- [TASK DETAILS] Please give the entries below again exactly, omitting every picture.

○ ○ ○ ○ ○ ○ ○

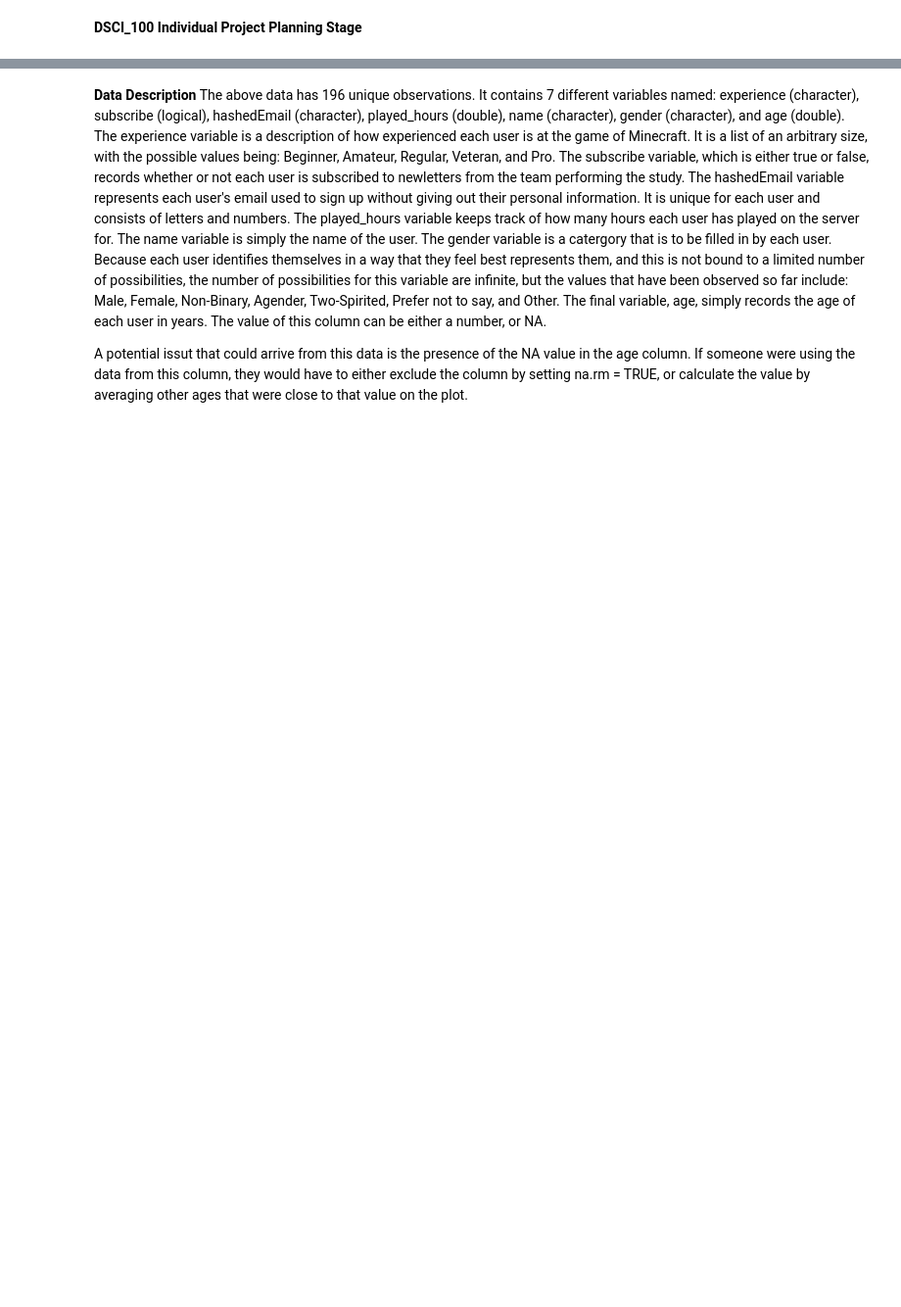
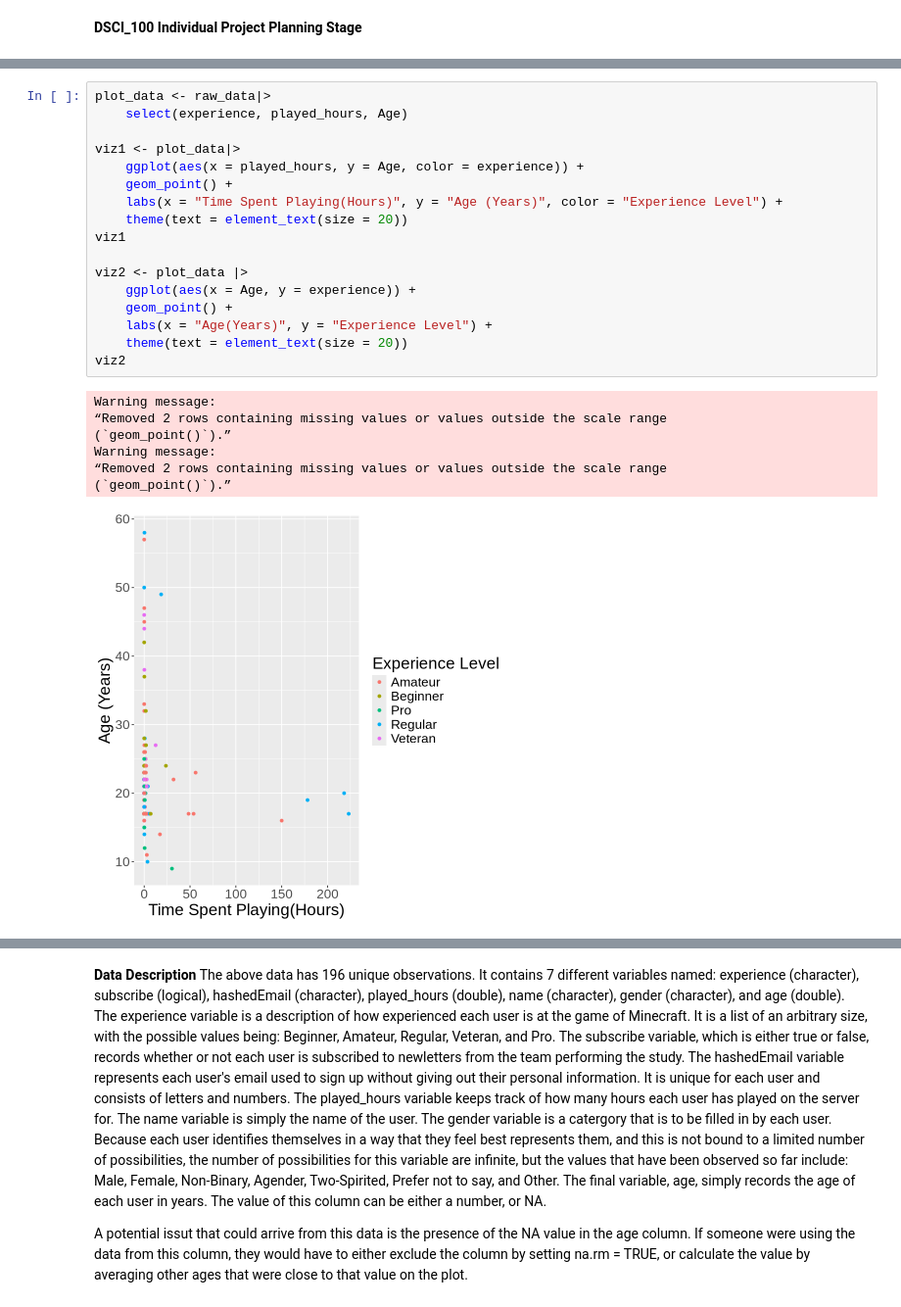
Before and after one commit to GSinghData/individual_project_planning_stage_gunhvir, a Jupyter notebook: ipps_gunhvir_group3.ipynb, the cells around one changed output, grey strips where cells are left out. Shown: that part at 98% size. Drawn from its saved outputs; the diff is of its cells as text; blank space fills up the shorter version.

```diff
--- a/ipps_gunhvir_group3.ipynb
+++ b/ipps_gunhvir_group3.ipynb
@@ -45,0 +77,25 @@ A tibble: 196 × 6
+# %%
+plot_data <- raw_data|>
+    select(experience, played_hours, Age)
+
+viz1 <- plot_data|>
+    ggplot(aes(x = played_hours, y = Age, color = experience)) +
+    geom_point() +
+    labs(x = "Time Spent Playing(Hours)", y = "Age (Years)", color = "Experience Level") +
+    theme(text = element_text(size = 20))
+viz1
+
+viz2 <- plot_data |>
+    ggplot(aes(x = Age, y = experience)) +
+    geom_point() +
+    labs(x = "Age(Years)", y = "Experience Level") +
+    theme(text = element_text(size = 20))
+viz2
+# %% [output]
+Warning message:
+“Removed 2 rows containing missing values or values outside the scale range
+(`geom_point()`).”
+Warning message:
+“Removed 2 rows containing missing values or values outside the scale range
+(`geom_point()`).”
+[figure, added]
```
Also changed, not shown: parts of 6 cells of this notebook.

○ ○ ○ ○ ○ ○ ○

- [SOLUTION TO THIS EXERCISE]
Before and after one commit to GSinghData/individual_project_planning_stage_gunhvir, a Jupyter notebook: ipps_gunhvir_group3.ipynb, the cells around one changed output, grey strips where cells are left out. Shown: that part at 98% size. Drawn from its saved outputs; the diff is of its cells as text; blank space fills up the shorter version.

```diff
--- a/ipps_gunhvir_group3.ipynb
+++ b/ipps_gunhvir_group3.ipynb
@@ -45,0 +77,25 @@ A tibble: 196 × 6
+# %%
+plot_data <- raw_data|>
+    select(experience, played_hours, Age)
+
+viz1 <- plot_data|>
+    ggplot(aes(x = played_hours, y = Age, color = experience)) +
+    geom_point() +
+    labs(x = "Time Spent Playing(Hours)", y = "Age (Years)", color = "Experience Level") +
+    theme(text = element_text(size = 20))
+viz1
+
+viz2 <- plot_data |>
+    ggplot(aes(x = Age, y = experience)) +
+    geom_point() +
+    labs(x = "Age(Years)", y = "Experience Level") +
+    theme(text = element_text(size = 20))
+viz2
+# %% [output]
+Warning message:
+“Removed 2 rows containing missing values or values outside the scale range
+(`geom_point()`).”
+Warning message:
+“Removed 2 rows containing missing values or values outside the scale range
+(`geom_point()`).”
+[figure, added]
```
Also changed, not shown: parts of 6 cells of this notebook.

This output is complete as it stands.